* **Exercise goal**: For this exercise, copy each line of the records that contains the word "dinamico".

(Before and after images)
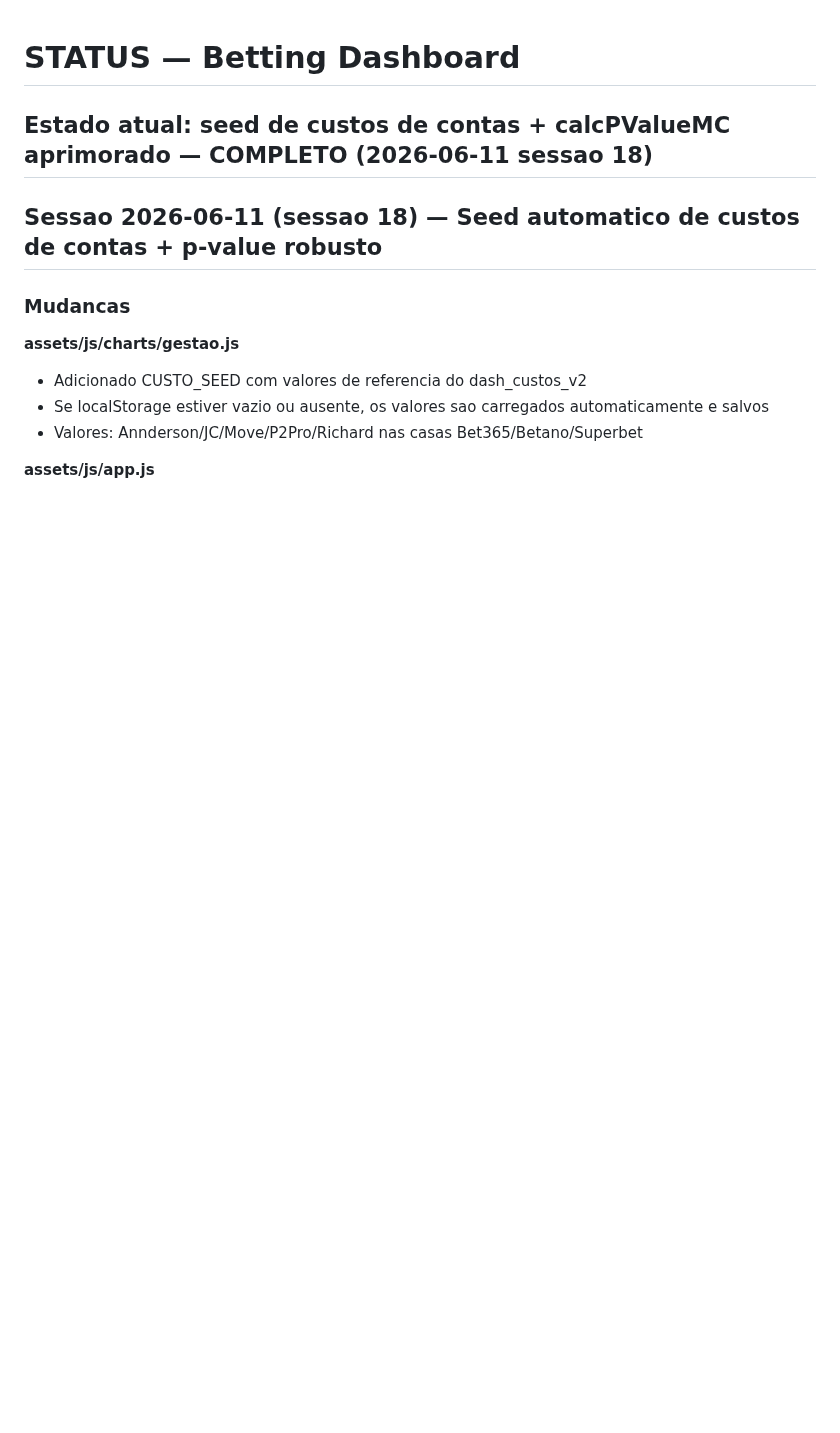
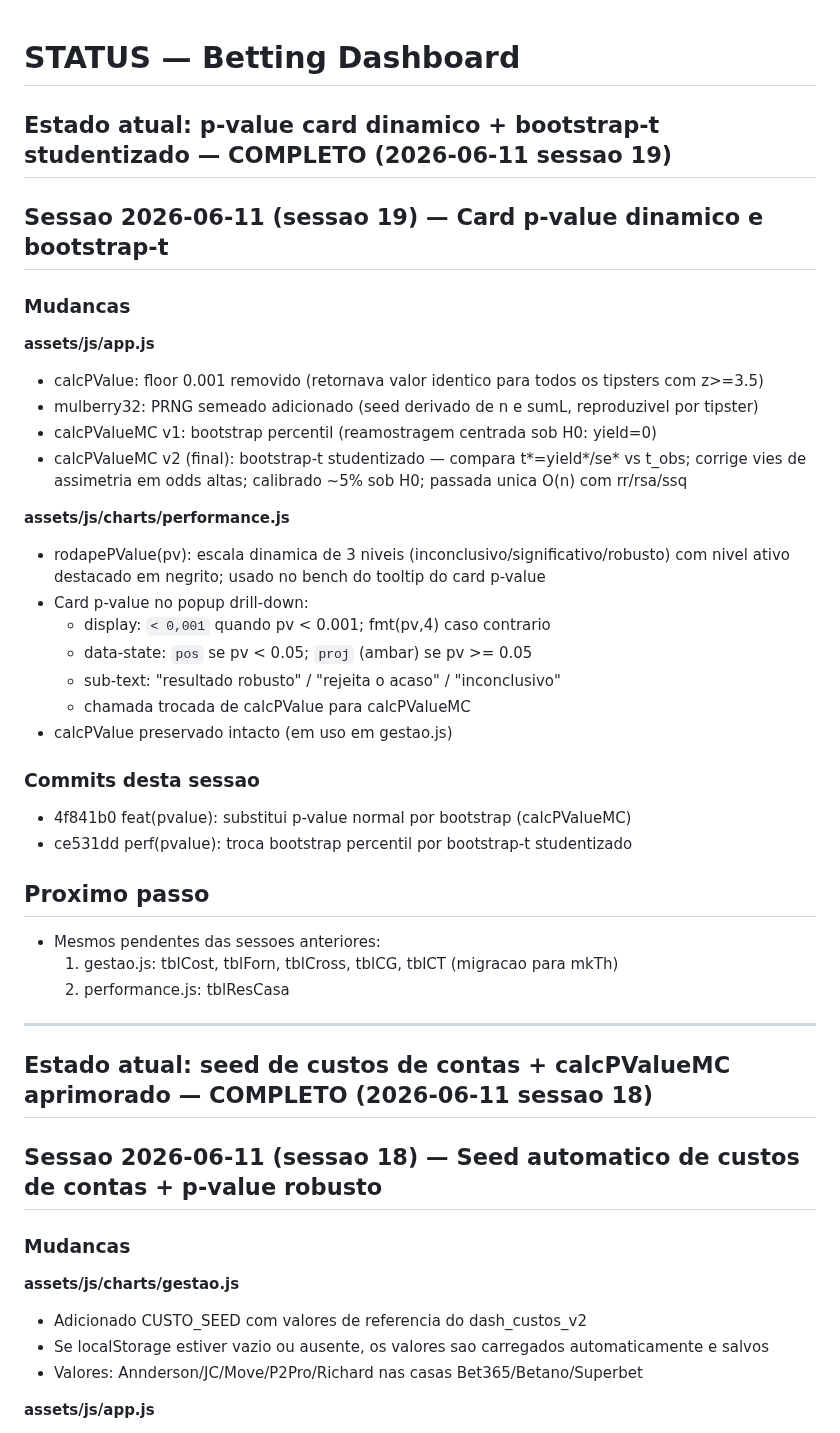
Before and after one commit to flrcarvalho/betting-dashboard, a Markdown page: STATUS.md, the part around the change. Drawn GitHub-style; blank space fills up the shorter version.

Commit message:
chore(status): sessao 19 — p-value card dinamico + bootstrap-t studentizado
Co-Authored-By: Claude Sonnet 4.6 <noreply@anthropic.com>

```diff
--- a/STATUS.md
+++ b/STATUS.md
@@ -1,4 +1,38 @@
 # STATUS — Betting Dashboard
+
+## Estado atual: p-value card dinamico + bootstrap-t studentizado — COMPLETO (2026-06-11 sessao 19)
+
+## Sessao 2026-06-11 (sessao 19) — Card p-value dinamico e bootstrap-t
+
+### Mudancas
+
+**assets/js/app.js**
+- calcPValue: floor 0.001 removido (retornava valor identico para todos os tipsters com z>=3.5)
+- mulberry32: PRNG semeado adicionado (seed derivado de n e sumL, reproduzivel por tipster)
+- calcPValueMC v1: bootstrap percentil (reamostragem centrada sob H0: yield=0)
+- calcPValueMC v2 (final): bootstrap-t studentizado — compara t*=yield*/se* vs t_obs; corrige
+  vies de assimetria em odds altas; calibrado ~5% sob H0; passada unica O(n) com rr/rsa/ssq
+
+**assets/js/charts/performance.js**
+- rodapePValue(pv): escala dinamica de 3 niveis (inconclusivo/significativo/robusto) com nivel
+  ativo destacado em negrito; usado no bench do tooltip do card p-value
+- Card p-value no popup drill-down:
+  - display: `< 0,001` quando pv < 0.001; fmt(pv,4) caso contrario
+  - data-state: `pos` se pv < 0.05; `proj` (ambar) se pv >= 0.05
+  - sub-text: "resultado robusto" / "rejeita o acaso" / "inconclusivo"
+  - chamada trocada de calcPValue para calcPValueMC
+- calcPValue preservado intacto (em uso em gestao.js)
+
+### Commits desta sessao
+- 4f841b0 feat(pvalue): substitui p-value normal por bootstrap (calcPValueMC)
+- ce531dd perf(pvalue): troca bootstrap percentil por bootstrap-t studentizado
+
+## Proximo passo
+- Mesmos pendentes das sessoes anteriores:
+  1. gestao.js: tblCost, tblForn, tblCross, tblCG, tblCT (migracao para mkTh)
+  2. performance.js: tblResCasa
+
+---
 
 ## Estado atual: seed de custos de contas + calcPValueMC aprimorado — COMPLETO (2026-06-11 sessao 18)
 
```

* **Answer below**:
chore(status): sessao 19 — p-value card dinamico + bootstrap-t studentizado
+## Estado atual: p-value card dinamico + bootstrap-t studentizado — COMPLETO (2026-06-11 sessao 19)
+## Sessao 2026-06-11 (sessao 19) — Card p-value dinamico e bootstrap-t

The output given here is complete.